I have the freedom to set my own agenda
Matthew with his wife Jan
What’s been the greatest challenge of being a consultant?
It’s always been juggling the number of clients and making sure every one feels like they are the only client they’ve got. When I worked in local authorities I could say I’m too busy to do that. You never say that to your clients when you are a consultant. But I have made a conscious choice to have work-life balance. I’m 60 years old. To a certain degree the struggles of mortgages etc. are now behind me. I don’t want to work all hours so I structure my life and the number of clients accordingly.
What does your wife think of your lifestyle, considering she works in a traditional firm?
When you are salaried in a traditional firm there is a pressure to perform and come up with a certain number of chargeable hours and what have you. And my wife often says to me that I couldn’t handle what she handles because my life is so different. I have the freedom to set my own agenda. I don’t feel I have to do everything and take on every job. So when clients come to me and I say yes, I’ll take on your job, I’m doing it because I want to.
How does your day end?

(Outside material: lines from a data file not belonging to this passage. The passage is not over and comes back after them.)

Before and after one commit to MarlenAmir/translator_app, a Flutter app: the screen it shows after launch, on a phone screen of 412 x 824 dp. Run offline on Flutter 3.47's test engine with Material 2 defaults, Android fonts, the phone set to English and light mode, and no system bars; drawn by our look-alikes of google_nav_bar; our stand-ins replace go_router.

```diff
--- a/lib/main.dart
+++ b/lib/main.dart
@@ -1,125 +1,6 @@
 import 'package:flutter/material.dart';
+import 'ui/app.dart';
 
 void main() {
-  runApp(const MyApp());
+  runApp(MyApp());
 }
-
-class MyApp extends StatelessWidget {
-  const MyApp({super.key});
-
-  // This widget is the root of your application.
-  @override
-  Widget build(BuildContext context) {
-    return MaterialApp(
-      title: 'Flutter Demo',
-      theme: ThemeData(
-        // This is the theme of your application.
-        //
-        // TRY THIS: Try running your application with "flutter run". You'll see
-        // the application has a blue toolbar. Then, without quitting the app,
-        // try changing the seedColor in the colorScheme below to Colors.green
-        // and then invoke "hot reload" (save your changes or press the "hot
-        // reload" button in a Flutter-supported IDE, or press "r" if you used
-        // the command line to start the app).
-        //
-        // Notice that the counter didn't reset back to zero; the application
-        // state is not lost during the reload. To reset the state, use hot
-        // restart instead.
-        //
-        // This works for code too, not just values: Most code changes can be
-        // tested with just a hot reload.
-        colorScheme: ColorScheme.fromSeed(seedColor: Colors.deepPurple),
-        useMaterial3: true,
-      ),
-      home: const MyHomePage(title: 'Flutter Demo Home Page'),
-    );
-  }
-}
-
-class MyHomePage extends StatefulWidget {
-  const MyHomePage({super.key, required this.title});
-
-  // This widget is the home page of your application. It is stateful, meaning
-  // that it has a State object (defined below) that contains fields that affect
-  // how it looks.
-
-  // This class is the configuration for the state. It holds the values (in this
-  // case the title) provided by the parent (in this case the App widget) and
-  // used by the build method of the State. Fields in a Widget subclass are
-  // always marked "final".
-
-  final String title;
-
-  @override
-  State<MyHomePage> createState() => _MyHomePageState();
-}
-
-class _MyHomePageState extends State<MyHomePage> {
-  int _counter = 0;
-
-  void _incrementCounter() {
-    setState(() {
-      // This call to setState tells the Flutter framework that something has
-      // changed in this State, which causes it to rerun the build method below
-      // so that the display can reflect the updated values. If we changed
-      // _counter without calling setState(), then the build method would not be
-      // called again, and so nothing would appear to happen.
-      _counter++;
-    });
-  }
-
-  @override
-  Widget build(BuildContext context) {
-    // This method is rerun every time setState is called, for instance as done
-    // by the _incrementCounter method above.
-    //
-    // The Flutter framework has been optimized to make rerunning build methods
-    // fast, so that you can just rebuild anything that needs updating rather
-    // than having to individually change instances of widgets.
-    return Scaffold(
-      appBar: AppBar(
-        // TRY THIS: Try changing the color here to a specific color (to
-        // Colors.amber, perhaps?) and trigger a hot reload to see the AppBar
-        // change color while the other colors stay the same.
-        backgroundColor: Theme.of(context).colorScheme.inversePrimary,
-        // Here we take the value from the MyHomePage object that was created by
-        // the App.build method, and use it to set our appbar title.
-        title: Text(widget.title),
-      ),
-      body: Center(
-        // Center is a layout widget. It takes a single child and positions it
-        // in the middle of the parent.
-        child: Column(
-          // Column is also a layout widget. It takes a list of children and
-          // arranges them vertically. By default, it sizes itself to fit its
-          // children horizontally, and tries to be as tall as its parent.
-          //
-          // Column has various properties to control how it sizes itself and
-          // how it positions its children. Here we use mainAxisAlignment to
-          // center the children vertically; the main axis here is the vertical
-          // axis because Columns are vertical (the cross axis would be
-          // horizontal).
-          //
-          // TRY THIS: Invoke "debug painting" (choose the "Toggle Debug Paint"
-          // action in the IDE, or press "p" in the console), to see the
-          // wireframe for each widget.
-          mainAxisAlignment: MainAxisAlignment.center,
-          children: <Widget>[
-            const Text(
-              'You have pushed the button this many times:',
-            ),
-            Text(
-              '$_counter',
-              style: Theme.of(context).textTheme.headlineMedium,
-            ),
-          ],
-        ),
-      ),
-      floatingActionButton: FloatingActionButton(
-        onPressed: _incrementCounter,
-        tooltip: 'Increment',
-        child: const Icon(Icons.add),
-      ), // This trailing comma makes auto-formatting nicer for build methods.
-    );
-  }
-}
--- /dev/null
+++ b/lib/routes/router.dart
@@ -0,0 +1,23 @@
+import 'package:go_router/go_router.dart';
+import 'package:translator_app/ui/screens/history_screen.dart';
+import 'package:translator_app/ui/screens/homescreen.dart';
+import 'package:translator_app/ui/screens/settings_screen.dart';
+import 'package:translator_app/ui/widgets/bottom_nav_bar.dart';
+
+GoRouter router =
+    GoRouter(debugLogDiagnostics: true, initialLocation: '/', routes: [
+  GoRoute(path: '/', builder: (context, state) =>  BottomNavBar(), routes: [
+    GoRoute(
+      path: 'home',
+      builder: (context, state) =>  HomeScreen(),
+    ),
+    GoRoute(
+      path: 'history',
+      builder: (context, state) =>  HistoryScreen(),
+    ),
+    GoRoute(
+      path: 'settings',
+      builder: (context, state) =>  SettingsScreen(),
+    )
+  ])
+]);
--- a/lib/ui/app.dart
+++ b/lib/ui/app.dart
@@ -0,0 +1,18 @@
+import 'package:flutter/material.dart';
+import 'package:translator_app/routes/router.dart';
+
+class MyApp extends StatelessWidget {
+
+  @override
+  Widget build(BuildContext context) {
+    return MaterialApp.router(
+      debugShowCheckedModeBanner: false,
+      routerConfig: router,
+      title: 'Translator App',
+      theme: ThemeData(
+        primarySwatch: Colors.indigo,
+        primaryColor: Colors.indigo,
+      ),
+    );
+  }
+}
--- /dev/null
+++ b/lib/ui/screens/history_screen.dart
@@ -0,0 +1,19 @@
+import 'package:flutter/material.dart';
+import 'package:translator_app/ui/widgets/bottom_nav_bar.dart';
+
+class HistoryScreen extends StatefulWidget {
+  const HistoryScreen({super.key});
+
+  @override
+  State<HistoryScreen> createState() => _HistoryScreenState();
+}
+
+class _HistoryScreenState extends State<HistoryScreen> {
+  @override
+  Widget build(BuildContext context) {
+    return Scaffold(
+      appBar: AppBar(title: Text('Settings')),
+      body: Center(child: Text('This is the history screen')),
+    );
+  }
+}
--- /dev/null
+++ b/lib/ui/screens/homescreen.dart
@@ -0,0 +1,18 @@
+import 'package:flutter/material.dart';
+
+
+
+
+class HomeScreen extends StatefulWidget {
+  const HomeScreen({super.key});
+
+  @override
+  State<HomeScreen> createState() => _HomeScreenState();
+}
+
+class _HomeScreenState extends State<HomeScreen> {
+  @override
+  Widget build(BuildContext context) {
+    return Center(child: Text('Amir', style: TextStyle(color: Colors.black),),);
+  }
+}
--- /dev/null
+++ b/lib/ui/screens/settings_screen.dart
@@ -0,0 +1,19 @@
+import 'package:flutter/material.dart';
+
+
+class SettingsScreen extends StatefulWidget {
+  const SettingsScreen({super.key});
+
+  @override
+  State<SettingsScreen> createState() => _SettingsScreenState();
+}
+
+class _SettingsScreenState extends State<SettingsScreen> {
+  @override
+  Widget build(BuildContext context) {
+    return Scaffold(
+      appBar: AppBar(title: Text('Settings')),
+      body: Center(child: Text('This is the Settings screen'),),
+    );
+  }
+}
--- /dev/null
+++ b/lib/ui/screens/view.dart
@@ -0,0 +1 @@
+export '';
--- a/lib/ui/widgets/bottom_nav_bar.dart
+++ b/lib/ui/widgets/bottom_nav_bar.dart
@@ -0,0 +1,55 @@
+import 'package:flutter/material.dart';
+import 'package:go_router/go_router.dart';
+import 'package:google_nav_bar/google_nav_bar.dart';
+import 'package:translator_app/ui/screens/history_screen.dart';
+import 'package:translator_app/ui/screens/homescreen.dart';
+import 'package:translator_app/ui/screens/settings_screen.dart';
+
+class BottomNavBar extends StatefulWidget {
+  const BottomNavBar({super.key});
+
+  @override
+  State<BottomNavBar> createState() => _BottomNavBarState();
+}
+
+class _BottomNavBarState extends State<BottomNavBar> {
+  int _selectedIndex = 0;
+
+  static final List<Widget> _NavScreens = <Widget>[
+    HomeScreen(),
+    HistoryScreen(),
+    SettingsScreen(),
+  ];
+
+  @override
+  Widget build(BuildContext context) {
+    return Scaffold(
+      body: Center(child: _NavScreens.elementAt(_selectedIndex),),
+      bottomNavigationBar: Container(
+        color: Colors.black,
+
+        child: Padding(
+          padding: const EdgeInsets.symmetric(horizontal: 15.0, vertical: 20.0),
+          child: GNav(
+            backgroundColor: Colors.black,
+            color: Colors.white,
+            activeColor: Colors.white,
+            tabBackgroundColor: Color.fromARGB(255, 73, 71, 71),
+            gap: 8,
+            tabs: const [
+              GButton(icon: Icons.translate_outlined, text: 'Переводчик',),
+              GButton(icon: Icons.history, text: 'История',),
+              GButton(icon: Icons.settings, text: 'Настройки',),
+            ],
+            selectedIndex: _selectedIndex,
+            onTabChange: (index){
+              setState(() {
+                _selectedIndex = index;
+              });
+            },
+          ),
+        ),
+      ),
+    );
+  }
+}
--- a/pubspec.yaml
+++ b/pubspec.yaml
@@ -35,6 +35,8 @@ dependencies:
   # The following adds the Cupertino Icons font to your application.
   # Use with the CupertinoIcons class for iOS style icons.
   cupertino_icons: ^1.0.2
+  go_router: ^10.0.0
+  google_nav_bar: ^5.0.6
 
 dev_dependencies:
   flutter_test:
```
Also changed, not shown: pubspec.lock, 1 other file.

Whatever happens dinner is at eight when my wife gets home. Jan has a working day that starts and stops. I work when I need to and when I want to. So I may relax for a couple of hours, but if there’s something urgent that needs doing I may go back upstairs to my study and finish off a few emails and do some admin until fairly late. That’s my choice. But I am in control. Jan says to me: you don’t know what it’s like working for The Man. And she’s right. I don’t really remember what that’s like. I’m very lucky.